WORK TO COMPLETE: Copy each line of the entries that includes the word "changeTaskStatus".

Front-end code edit data:
__________
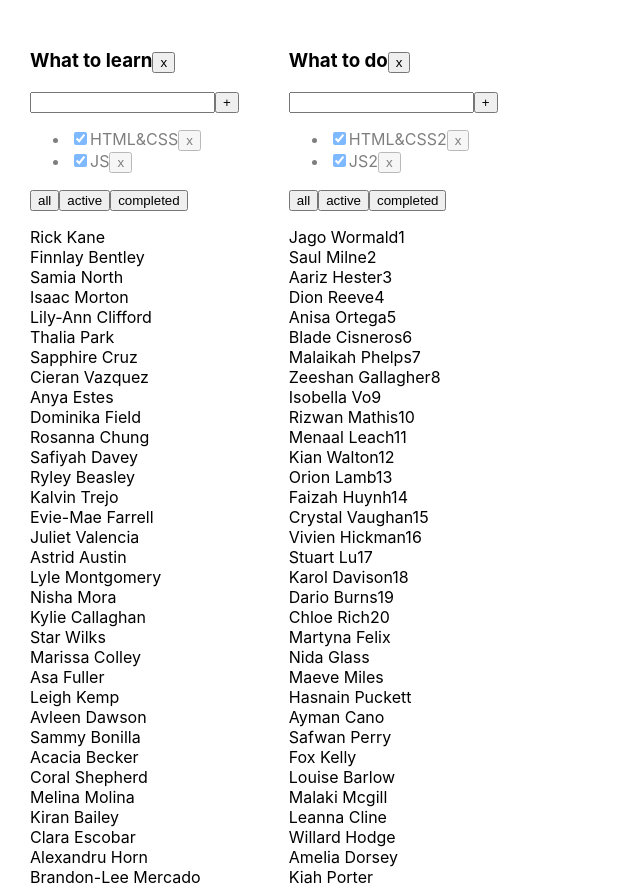
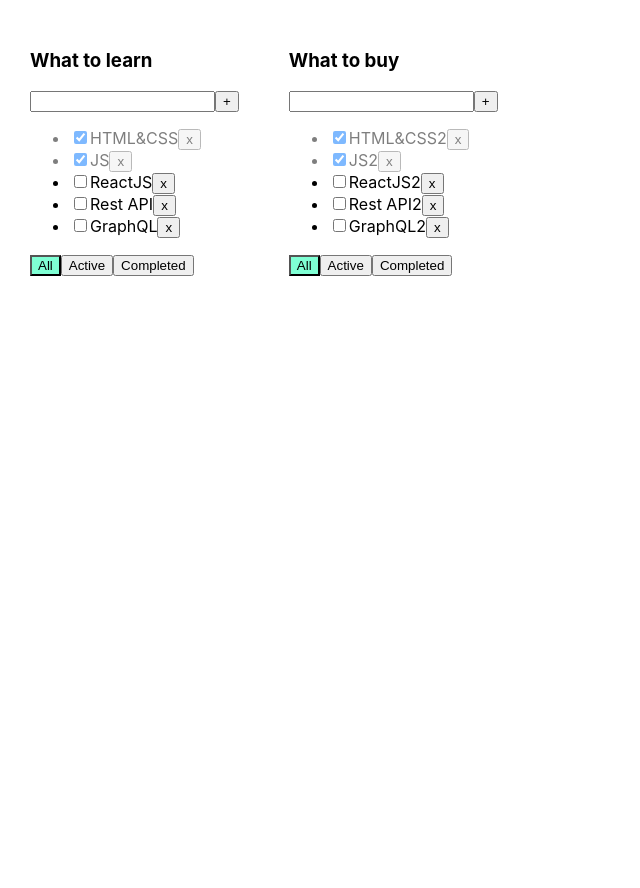
Before and after one commit to ZaikouskiSergey/microtasks, a React (Create React App) app: page / in a window 1280 px wide. Shown: the top 888 px of the page, without its empty margins (0-640 px from the left). After the commit the page ends 800 px from the top, so only its background shows below. Built offline with nearby package versions, Linux system fonts and the light colour scheme.

Commit message:
associative array

```diff
--- a/src/App.css
+++ b/src/App.css
@@ -1,4 +1,3 @@
-
 .App {
   padding: 30px;
   display: flex;
--- a/src/App.tsx
+++ b/src/App.tsx
@@ -1,203 +1,98 @@
 import React, {useState} from 'react';
 import './App.css';
-import {Todolist} from './Todolist';
+import {TaskType, Todolist} from './Todolist';
 import {v1} from 'uuid';
 
-
-type ObjectType = {
+export type FilterValuesType = "all" | "active" | "completed";
+type TodolistsType = {
+    id: string
     title: string
     filter: FilterValuesType
-    tasks: Array<TasksType>
-    students: Array<string>
-}
-export type TasksType = {
-    taskId: string
-    title: string
-    isDone: boolean
 }
 
-export type FilterValuesType = "all" | "active" | "completed";
-
+type TasksType = {
+    [key: string]: Array<TaskType>
+}
 
 function App() {
 
-    const [todo, setTodo] = useState<Array<ObjectType>>([
-        {
-            title: "What to learn",
-            filter: "all",
-            tasks: [
-                {taskId: v1(), title: "HTML&CSS", isDone: true},
-                {taskId: v1(), title: "JS", isDone: true}
-            ],
-            students: [
-                'Rick Kane',
-                'Finnlay Bentley',
-                'Samia North',
-                'Isaac Morton',
-                'Lily-Ann Clifford',
-                'Thalia Park',
-                'Sapphire Cruz',
-                'Cieran Vazquez',
-                'Anya Estes',
-                'Dominika Field',
-                'Rosanna Chung',
-                'Safiyah Davey',
-                'Ryley Beasley',
-                'Kalvin Trejo',
-                'Evie-Mae Farrell',
-                'Juliet Valencia',
-                'Astrid Austin',
-                'Lyle Montgomery',
-                'Nisha Mora',
-                'Kylie Callaghan',
-                'Star Wilks',
-                'Marissa Colley',
-                'Asa Fuller',
-                'Leigh Kemp',
-                'Avleen Dawson',
-                'Sammy Bonilla',
-                'Acacia Becker',
-                'Coral Shepherd',
-                'Melina Molina',
-                'Kiran Bailey',
-                'Clara Escobar',
-                'Alexandru Horn',
-                'Brandon-Lee Mercado',
-                'Elouise Weston',
-                'King Long',
-                'Kerri Searle',
-                'Kanye Hamer',
-                'Elwood Benitez',
-                'Mikail Whitaker',
-                'Bobby Hardy',
-                'Talha Ferry',
-                'Priscilla Landry',
-                'Olivia-Grace Cain',
-                'Kiaan Wallace',
-                'Wesley Padilla90',
-                'Ella-Grace Wooten91',
-                'Kaif Molloy92',
-                'Kamal Broadhurst93',
-                'Bianca Ferrell94',
-                'Micheal Talbot95',
-            ]
-        },
-        {
-            title: "What to do",
-            filter: "all",
-            tasks: [
-                {taskId: v1(), title: "HTML&CSS2", isDone: true},
-                {taskId: v1(), title: "JS2", isDone: true}
-            ],
-            students: [
-                'Jago Wormald1',
-                'Saul Milne2',
-                'Aariz Hester3',
-                'Dion Reeve4',
-                'Anisa Ortega5',
-                'Blade Cisneros6',
-                'Malaikah Phelps7',
-                'Zeeshan Gallagher8',
-                'Isobella Vo9',
-                'Rizwan Mathis10',
-                'Menaal Leach11',
-                'Kian Walton12',
-                'Orion Lamb13',
-                'Faizah Huynh14',
-                'Crystal Vaughan15',
-                'Vivien Hickman16',
-                'Stuart Lu17',
-                'Karol Davison18',
-                'Dario Burns19',
-                'Chloe Rich20',
-                'Martyna Felix',
-                'Nida Glass',
-                'Maeve Miles',
-                'Hasnain Puckett',
-                'Ayman Cano',
-                'Safwan Perry',
-                'Fox Kelly',
-                'Louise Barlow',
-                'Malaki Mcgill',
-                'Leanna Cline',
-                'Willard Hodge',
-                'Amelia Dorsey',
-                'Kiah Porter',
-                'Jeanne Daly',
-                'Mohsin Armstrong',
-                'Laurie Rangel',
-                'Princess Tierney',
-                'Kasim Kendall',
-                'Darryl Cope',
-                'Elysha Ray',
-                'Liyana Harris',
-                'Kashif Blackburn',
-                'Atif Zimmerman',
-                'Sila Hartley',
-                'Ralphie Hebert',
-            ]
-        }
+    // let [tasks, setTasks] = useState([
+    //     {id: v1(), title: "HTML&CSS", isDone: true},
+    //     {id: v1(), title: "JS", isDone: true},
+    //     {id: v1(), title: "ReactJS", isDone: false},
+    //     {id: v1(), title: "Rest API", isDone: false},
+    //     {id: v1(), title: "GraphQL", isDone: false},
+    // ]);
+    // let [filter, setFilter] = useState<FilterValuesType>("all");
+
+    let todolistID1 = v1();
+    let todolistID2 = v1();
+
+    let [todolists, setTodolists] = useState<Array<TodolistsType>>([
+        {id: todolistID1, title: 'What to learn', filter: 'all'},
+        {id: todolistID2, title: 'What to buy', filter: 'all'},
     ])
 
-    function removeTask(taskId: string, todolistId: number) {
-        setTodo(todo.map((el, index) => index === todolistId ? {
-            ...el,
-            tasks: [...el.tasks.filter(fl => fl.taskId !== taskId)]
-        } : el))
+    let [tasks, setTasks] = useState<TasksType>({
+        [todolistID1]: [
+            {id: v1(), title: "HTML&CSS", isDone: true},
+            {id: v1(), title: "JS", isDone: true},
+            {id: v1(), title: "ReactJS", isDone: false},
+            {id: v1(), title: "Rest API", isDone: false},
+            {id: v1(), title: "GraphQL", isDone: false},
+        ],
+        [todolistID2]: [
+            {id: v1(), title: "HTML&CSS2", isDone: true},
+            {id: v1(), title: "JS2", isDone: true},
+            {id: v1(), title: "ReactJS2", isDone: false},
+            {id: v1(), title: "Rest API2", isDone: false},
+            {id: v1(), title: "GraphQL2", isDone: false},
+        ]
+    });
+
+    function removeTask(id: string, todolistID: string) {
+        setTasks({...tasks, [todolistID]: tasks[todolistID].filter(el => el.id !== id)})
     }
 
-    function addTask(title: string, todolistId: number) {
-        let newTask: TasksType = {taskId: v1(), title: title, isDone: false};
-        setTodo(todo.map((el, index) => index === todolistId ? {...el, tasks: [newTask, ...el.tasks]} : el))
+    function addTask(title: string, todolistID: string) {
+        setTasks({...tasks, [todolistID]: [{id: v1(), title: title, isDone: false}, ...tasks[todolistID]]})
     }
 
-    function changeStatus(taskId: string, isDone: boolean, todolistId: number) {
-        setTodo(todo.map((el, index) => index === todolistId ? {
-            ...el,
-            tasks: el.tasks.map(m => m.taskId === taskId ? {...m, isDone: isDone} : m)
-        } : el))
+    function changeStatus(taskId: string, isDone: boolean, todolistID: string) {
+        setTasks({...tasks, [todolistID]: tasks[todolistID].map(el => el.id === taskId ? {...el, isDone: isDone} : el)})
     }
 
-    function changeFilter(value: FilterValuesType, todolistId: number) {
-        setTodo(todo.map((el, index) => index === todolistId ? {...el, filter: value} : el))
-    }
-
-    function removeTodolist(todolistId: number) {
-        setTodo(todo.filter((el, index) => index !== todolistId))
+    function changeFilter(value: FilterValuesType, todolistID: string) {
+        setTodolists(todolists.map(el => el.id !== todolistID ? el : {...el, filter: value}))
     }
 
     return (
         <div className="App">
-            {
-                todo.map((tl, index) => {
-                    let allTodolistTasks = tl.tasks;
-                    let tasksForTodolist = allTodolistTasks;
-
-                    if (tl.filter === "active") {
-                        tasksForTodolist = allTodolistTasks.filter(t => t.isDone === false);
-                    }
-                    if (tl.filter === "completed") {
-                        tasksForTodolist = allTodolistTasks.filter(t => t.isDone === true);
-                    }
-
-                    return <Todolist
-                        key={index}
-                        id={index}
-                        title={tl.title}
+            {todolists.map(el => {
+                let tasksForTodolist = tasks[el.id];
+                if (el.filter === "active") {
+                    tasksForTodolist = tasks[el.id].filter(t => t.isDone === false);
+                }
+                if (el.filter === "completed") {
+                    tasksForTodolist = tasks[el.id].filter(t => t.isDone === true);
+                }
+                return (
+                    <Todolist
+                        key={el.id}
+                        id={el.id}
+                        title={el.title}
                         tasks={tasksForTodolist}
-                        students={tl.students}
                         removeTask={removeTask}
                         changeFilter={changeFilter}
                         addTask={addTask}
                         changeTaskStatus={changeStatus}
-                        filter={tl.filter}
-                        removeTodolist={removeTodolist}
+                        filter={el.filter}
                     />
-                })
-            }
-
+                )
+            })}
         </div>
     );
+
 }
 
 export default App;
--- a/src/Todolist.tsx
+++ b/src/Todolist.tsx
@@ -1,113 +1,89 @@
-import React, {ChangeEvent, useState, KeyboardEvent} from 'react';
-import {FilterValuesType, TasksType} from './App';
-import {SuperButton} from "./components/SuperButton";
+import React, {ChangeEvent, KeyboardEvent, useState} from 'react';
+import {FilterValuesType} from './App';
 
-
-// export type TaskType = {
-//     id: string
-//     title: string
-//     isDone: boolean
-// }
+export type TaskType = {
+    id: string
+    title: string
+    isDone: boolean
+}
 
 type PropsType = {
-    id: number
+    id: string
     title: string
-    tasks: Array<TasksType>
-    students: Array<string>
-    removeTask: (taskId: string, todolistId: number) => void
-    changeFilter: (value: FilterValuesType, todolistId: number) => void
-    addTask: (title: string, todolistId: number) => void
-    changeTaskStatus: (id: string, isDone: boolean, todolistId: number) => void
-    removeTodolist: (id: number) => void
+    tasks: Array<TaskType>
+    removeTask: (taskId: string, todolistID: string) => void
+    changeFilter: (value: FilterValuesType, todolistID: string) => void
+    addTask: (title: string, todolistID: string) => void
+    changeTaskStatus: (taskId: string, isDone: boolean, todolistID: string) => void
     filter: FilterValuesType
 }
 
 export function Todolist(props: PropsType) {
+
     let [title, setTitle] = useState("")
     let [error, setError] = useState<string | null>(null)
+
+    const addTask = () => {
+        if (title.trim() !== "") {
+            props.addTask(title.trim(), props.id);
+            setTitle("");
+        } else {
+            setError("Title is required");
+        }
+    }
 
     const onChangeHandler = (e: ChangeEvent<HTMLInputElement>) => {
         setTitle(e.currentTarget.value)
     }
+
     const onKeyPressHandler = (e: KeyboardEvent<HTMLInputElement>) => {
         setError(null);
         if (e.charCode === 13) {
-            addTaskHandler();
+            addTask();
         }
     }
-    const removeTodolistHandler = () => {
-        props.removeTodolist(props.id)
-    }
-    const addTaskHandler = () => {
-        props.addTask(title, props.id)
-        setTitle('')
 
-    }
+    const onAllClickHandler = () => props.changeFilter("all", props.id);
+    const onActiveClickHandler = () => props.changeFilter("active", props.id);
+    const onCompletedClickHandler = () => props.changeFilter("completed", props.id);
 
-    const removeTaskHandler = (tID: string) => {
-        props.removeTask(tID, props.id)
-    }
-
-    const TsarFilterHandler=(value:FilterValuesType)=>{
-        props.changeFilter( value, props.id)
-    }
 
     return <div>
-        <h3> {props.title}
-            <SuperButton name={'x'} callback={removeTodolistHandler}/>
-
-        </h3>
+        <h3>{props.title}</h3>
         <div>
             <input value={title}
                    onChange={onChangeHandler}
                    onKeyPress={onKeyPressHandler}
                    className={error ? "error" : ""}
             />
-
-            <SuperButton name={'+'} callback={addTaskHandler}/>
+            <button onClick={addTask}>+</button>
             {error && <div className="error-message">{error}</div>}
         </div>
         <ul>
             {
                 props.tasks.map(t => {
+                    const onClickHandler = () => props.removeTask(t.id, props.id)
                     const onChangeHandler = (e: ChangeEvent<HTMLInputElement>) => {
-                        let newIsDoneValue = e.currentTarget.checked;
-                        props.changeTaskStatus(t.taskId, newIsDoneValue, props.id);
+                        props.changeTaskStatus(t.id, e.currentTarget.checked, props.id);
                     }
 
-                    return <li key={t.taskId} className={t.isDone ? "is-done" : ""}>
-                        <input type="checkbox" onChange={onChangeHandler} checked={t.isDone}/>
+                    return <li key={t.id} className={t.isDone ? "is-done" : ""}>
+                        <input type="checkbox"
+                               onChange={onChangeHandler}
+                               checked={t.isDone}/>
                         <span>{t.title}</span>
-                        <SuperButton name={'x'} callback={() => removeTaskHandler(t.taskId)}/>
+                        <button onClick={onClickHandler}>x</button>
                     </li>
                 })
             }
         </ul>
         <div>
-            <SuperButton name={'all'} callback={()=>TsarFilterHandler('all')}/>
-            <SuperButton name={'active'} callback={()=>TsarFilterHandler('active')}/>
-            <SuperButton name={'completed'} callback={()=>TsarFilterHandler('completed')}/>
-
-           {/* <button className={props.filter === 'all' ? "active-filter" : ""}
-                    onClick={() => {
-                    }}>All
-            </button>
+            <button className={props.filter === 'all' ? "active-filter" : ""}
+                    onClick={onAllClickHandler}>All</button>
             <button className={props.filter === 'active' ? "active-filter" : ""}
-                    onClick={() => {
-                    }}>Active
-            </button>
+                onClick={onActiveClickHandler}>Active</button>
             <button className={props.filter === 'completed' ? "active-filter" : ""}
-                    onClick={() => {
-                    }}>Completed
-            </button>*/}
+                onClick={onCompletedClickHandler}>Completed</button>
         </div>
-        <p></p>
-        {
-            props.students.map((el) => {
-                return (
-                    <div>{el}</div>
-                )
-            })
-        }
     </div>
 }
--- a/src/components/SuperButton.tsx
+++ /dev/null
@@ -1,12 +0,0 @@
-type SuperButtonType={
-    name: string
-    callback: ()=>void
-}
-export const SuperButton = (props:SuperButtonType) => {
-    const onClickHandler = () => {
-        props.callback()
-    }
-    return (
-        <button onClick={onClickHandler}>{props.name}</button>
-    )
-}
--- a/src/index.tsx
+++ b/src/index.tsx
@@ -1,12 +1,10 @@
 import React from 'react';
+import ReactDOM from 'react-dom';
 import './index.css';
 import App from './App';
 import * as serviceWorker from './serviceWorker';
-import { createRoot } from 'react-dom/client';
 
-const container  = document.getElementById('root') as HTMLElement
-const root = createRoot(container);
-root.render(<App />);
+ReactDOM.render(<App />,  document.getElementById('root'));
 
 // If you want your app to work offline and load faster, you can change
 // unregister() to register() below. Note this comes with some pitfalls.
```
Also changed, not shown: 2 other files (tests, documents, lock files or other folders).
__________
SOLUTION:
                         changeTaskStatus={changeStatus}
-    changeTaskStatus: (id: string, isDone: boolean, todolistId: number) => void
+    changeTaskStatus: (taskId: string, isDone: boolean, todolistID: string) => void
-                        props.changeTaskStatus(t.taskId, newIsDoneValue, props.id);
+                        props.changeTaskStatus(t.id, e.currentTarget.checked, props.id);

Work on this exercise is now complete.